#### DATASET EXTRACT
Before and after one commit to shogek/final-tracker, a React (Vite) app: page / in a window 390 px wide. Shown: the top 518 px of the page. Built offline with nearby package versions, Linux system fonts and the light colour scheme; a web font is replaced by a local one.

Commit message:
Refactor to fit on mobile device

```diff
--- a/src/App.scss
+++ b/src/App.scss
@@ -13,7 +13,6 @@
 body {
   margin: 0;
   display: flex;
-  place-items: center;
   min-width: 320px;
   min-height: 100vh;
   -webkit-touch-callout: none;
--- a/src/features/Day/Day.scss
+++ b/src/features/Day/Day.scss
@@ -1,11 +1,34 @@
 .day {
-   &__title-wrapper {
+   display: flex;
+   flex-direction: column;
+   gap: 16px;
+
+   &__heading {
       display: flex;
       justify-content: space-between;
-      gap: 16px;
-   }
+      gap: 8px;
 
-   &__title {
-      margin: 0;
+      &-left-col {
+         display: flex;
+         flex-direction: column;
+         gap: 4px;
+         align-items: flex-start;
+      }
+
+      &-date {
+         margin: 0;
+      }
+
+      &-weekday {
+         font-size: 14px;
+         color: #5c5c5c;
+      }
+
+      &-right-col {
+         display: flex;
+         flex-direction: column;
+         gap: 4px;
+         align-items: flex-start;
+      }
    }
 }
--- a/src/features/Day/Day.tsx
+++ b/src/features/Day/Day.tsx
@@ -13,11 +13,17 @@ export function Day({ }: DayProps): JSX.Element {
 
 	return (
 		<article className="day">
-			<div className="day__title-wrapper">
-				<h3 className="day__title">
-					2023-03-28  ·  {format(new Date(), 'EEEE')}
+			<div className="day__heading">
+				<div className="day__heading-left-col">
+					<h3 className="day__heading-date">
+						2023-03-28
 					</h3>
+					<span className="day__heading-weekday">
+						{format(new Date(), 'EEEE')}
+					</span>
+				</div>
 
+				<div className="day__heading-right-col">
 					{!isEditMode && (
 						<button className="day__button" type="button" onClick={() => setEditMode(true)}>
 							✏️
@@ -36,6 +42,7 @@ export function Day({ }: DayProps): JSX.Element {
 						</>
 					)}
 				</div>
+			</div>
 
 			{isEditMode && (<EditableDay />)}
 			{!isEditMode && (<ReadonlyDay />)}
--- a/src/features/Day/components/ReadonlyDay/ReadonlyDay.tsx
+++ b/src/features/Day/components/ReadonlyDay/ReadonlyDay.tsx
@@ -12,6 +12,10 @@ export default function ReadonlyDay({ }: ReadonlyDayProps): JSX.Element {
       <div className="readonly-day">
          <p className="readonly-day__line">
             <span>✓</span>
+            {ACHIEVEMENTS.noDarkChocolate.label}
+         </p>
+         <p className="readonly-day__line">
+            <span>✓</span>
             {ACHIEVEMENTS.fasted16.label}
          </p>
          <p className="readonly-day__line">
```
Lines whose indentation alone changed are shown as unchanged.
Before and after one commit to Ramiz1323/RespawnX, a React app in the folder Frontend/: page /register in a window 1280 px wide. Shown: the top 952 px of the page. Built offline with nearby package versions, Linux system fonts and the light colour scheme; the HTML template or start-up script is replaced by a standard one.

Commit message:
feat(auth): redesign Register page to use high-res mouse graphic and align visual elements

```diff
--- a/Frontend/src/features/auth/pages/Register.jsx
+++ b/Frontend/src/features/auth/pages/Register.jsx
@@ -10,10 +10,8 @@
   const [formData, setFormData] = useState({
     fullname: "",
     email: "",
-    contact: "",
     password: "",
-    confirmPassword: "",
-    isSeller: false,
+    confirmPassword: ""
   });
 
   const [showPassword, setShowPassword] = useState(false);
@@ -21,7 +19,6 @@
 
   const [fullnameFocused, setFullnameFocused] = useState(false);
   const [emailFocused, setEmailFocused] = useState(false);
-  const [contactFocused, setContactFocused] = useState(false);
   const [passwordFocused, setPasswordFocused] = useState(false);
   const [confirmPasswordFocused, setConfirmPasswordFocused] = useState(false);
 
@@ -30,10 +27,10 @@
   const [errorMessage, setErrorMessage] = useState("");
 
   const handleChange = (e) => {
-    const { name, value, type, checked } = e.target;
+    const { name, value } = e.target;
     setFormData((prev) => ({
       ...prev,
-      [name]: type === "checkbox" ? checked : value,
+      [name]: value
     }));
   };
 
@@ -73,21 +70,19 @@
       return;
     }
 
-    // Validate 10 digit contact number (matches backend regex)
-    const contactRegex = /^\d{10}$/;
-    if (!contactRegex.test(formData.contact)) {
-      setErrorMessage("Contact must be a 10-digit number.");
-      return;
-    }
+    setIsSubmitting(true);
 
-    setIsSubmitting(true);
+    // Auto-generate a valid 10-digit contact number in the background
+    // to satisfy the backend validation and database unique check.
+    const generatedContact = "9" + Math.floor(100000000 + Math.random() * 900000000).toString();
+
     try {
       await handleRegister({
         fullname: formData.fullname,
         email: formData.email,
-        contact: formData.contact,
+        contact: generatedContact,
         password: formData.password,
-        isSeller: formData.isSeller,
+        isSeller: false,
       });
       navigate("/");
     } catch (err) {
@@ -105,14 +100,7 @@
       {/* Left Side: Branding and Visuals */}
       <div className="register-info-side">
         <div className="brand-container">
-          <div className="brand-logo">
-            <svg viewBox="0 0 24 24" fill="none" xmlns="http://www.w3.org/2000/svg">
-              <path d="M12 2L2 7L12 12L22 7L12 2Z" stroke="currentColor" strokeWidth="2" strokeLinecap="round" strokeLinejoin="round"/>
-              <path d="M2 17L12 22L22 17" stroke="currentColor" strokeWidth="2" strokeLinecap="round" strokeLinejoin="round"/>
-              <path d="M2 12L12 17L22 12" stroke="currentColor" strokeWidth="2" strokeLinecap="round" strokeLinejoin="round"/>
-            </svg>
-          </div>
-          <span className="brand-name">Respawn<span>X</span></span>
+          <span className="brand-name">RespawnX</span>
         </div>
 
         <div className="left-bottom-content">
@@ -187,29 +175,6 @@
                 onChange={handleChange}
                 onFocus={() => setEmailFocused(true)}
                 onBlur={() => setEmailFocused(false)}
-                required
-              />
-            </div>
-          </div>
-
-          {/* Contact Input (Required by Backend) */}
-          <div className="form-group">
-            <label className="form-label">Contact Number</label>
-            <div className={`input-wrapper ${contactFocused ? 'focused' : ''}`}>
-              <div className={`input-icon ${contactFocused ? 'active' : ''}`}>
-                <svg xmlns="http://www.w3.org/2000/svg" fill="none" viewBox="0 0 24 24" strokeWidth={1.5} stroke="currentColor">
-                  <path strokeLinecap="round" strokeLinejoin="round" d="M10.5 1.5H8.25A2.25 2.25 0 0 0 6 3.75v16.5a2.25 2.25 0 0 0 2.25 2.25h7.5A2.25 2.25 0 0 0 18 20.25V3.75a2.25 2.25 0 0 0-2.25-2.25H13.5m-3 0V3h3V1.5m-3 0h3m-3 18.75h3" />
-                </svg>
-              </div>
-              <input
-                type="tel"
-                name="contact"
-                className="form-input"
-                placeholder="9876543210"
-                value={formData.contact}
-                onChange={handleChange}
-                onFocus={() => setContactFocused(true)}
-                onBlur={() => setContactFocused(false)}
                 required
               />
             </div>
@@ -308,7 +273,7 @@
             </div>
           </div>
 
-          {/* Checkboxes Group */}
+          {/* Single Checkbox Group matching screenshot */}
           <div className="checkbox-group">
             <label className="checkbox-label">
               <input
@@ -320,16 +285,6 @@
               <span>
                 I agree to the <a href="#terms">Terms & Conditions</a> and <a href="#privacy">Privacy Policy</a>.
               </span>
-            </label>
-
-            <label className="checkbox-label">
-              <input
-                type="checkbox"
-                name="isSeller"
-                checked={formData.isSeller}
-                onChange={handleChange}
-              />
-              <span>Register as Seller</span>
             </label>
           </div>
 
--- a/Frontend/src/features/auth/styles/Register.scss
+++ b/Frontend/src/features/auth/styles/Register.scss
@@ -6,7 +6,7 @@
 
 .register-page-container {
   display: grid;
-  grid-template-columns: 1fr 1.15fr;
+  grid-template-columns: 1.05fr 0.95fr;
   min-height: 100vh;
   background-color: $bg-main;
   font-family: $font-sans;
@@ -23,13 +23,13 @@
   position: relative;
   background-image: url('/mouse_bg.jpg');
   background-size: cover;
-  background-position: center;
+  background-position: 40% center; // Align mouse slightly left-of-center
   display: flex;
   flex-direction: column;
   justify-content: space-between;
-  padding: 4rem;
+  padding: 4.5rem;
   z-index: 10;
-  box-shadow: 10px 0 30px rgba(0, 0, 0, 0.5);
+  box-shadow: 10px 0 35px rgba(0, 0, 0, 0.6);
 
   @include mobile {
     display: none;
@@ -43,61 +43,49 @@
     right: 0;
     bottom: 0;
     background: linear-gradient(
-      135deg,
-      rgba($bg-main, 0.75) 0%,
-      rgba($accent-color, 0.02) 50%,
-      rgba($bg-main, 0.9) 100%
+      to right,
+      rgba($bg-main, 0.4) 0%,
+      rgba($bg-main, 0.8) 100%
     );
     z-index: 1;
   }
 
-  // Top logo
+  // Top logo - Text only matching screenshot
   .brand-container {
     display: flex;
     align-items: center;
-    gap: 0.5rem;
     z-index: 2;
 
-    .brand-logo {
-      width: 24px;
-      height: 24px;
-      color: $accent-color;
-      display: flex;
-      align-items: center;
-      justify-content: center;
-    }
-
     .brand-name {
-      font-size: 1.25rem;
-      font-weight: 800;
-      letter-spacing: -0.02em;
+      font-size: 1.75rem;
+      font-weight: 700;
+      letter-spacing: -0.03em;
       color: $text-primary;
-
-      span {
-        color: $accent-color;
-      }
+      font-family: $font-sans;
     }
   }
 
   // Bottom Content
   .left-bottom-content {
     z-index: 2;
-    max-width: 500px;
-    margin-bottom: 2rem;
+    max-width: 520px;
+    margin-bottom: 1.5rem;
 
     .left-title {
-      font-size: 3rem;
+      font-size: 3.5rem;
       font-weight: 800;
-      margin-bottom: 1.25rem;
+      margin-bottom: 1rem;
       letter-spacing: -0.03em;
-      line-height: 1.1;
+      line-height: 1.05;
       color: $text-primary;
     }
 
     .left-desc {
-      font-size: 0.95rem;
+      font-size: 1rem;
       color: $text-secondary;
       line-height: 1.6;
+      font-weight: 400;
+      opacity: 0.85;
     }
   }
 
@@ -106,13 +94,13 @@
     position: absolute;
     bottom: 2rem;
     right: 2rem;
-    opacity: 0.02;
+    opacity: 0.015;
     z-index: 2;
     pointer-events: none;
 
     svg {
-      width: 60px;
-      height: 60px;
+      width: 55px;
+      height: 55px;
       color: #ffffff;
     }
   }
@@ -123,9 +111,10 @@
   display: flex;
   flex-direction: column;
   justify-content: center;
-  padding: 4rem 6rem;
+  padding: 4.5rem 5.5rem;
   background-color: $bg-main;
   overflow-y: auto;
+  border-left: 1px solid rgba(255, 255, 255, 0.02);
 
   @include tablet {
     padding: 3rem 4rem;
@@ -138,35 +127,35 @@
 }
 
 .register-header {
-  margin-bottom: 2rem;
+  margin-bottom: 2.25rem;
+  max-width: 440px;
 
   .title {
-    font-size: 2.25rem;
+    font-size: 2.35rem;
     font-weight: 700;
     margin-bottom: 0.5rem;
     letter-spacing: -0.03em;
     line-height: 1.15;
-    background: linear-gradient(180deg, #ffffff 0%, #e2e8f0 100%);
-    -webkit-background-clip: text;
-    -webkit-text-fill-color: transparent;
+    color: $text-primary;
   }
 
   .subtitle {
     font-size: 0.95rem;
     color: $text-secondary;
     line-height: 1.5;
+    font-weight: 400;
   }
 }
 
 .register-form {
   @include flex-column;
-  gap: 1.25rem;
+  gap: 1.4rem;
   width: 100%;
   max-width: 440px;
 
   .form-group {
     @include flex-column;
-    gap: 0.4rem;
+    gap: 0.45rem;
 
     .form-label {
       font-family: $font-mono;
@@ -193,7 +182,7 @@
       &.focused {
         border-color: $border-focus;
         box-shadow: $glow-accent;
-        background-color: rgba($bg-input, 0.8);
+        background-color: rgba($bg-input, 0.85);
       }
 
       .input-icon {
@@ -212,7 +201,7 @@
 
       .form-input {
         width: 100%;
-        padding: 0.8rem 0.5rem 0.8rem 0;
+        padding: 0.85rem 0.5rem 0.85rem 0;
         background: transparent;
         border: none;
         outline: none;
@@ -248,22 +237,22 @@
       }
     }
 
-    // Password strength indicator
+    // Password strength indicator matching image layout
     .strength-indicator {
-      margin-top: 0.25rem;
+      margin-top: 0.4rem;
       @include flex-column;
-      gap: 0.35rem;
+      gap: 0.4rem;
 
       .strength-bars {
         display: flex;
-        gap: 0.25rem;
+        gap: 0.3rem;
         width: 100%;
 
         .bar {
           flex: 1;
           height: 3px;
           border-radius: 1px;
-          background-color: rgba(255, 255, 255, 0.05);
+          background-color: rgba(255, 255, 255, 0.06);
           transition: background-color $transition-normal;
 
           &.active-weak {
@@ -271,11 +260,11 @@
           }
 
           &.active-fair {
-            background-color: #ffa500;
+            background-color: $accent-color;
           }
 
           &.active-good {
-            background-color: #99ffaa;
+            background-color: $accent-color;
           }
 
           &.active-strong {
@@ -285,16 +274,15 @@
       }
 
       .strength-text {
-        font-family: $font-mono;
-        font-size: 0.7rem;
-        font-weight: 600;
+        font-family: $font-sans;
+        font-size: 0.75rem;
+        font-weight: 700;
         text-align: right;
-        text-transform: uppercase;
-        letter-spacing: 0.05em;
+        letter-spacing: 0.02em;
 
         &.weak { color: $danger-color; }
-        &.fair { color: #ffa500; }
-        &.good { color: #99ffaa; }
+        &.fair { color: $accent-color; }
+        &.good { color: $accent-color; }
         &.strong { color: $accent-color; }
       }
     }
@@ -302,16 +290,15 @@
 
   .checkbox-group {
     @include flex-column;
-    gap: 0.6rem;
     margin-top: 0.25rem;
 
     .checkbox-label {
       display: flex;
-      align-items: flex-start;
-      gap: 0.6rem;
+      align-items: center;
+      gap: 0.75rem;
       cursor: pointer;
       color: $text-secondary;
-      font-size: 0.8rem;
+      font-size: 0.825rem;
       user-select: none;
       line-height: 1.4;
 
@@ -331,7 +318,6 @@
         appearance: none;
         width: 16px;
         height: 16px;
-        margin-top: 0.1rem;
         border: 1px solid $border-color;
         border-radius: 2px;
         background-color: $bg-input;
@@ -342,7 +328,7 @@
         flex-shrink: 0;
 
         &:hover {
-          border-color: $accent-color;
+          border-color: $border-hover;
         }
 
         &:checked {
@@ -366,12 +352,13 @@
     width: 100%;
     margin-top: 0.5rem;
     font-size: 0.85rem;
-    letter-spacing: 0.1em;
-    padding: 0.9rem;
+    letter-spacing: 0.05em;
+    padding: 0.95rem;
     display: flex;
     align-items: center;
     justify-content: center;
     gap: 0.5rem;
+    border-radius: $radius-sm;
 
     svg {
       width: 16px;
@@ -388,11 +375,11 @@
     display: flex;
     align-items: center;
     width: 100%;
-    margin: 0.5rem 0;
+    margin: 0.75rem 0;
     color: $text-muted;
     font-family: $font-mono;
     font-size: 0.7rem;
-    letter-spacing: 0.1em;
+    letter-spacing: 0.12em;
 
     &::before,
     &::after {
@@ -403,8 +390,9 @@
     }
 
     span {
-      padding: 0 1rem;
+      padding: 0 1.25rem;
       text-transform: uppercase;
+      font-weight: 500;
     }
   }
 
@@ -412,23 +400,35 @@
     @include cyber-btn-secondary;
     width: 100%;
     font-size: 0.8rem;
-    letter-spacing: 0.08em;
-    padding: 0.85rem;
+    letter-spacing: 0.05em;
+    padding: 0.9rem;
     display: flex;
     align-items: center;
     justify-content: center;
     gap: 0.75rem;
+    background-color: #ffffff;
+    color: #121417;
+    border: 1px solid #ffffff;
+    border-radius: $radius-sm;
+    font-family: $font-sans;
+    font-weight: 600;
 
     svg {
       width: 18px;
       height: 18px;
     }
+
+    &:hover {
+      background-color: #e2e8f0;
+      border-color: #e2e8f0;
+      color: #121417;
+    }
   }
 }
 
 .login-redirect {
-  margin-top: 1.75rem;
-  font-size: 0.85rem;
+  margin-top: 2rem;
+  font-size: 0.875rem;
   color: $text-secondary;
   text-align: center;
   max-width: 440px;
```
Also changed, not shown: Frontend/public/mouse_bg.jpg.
########
▸ ASSIGNED TASK
How many lines of the data contain the word "family"? Answer with the number alone.

▸ RESPONSE BELOW
7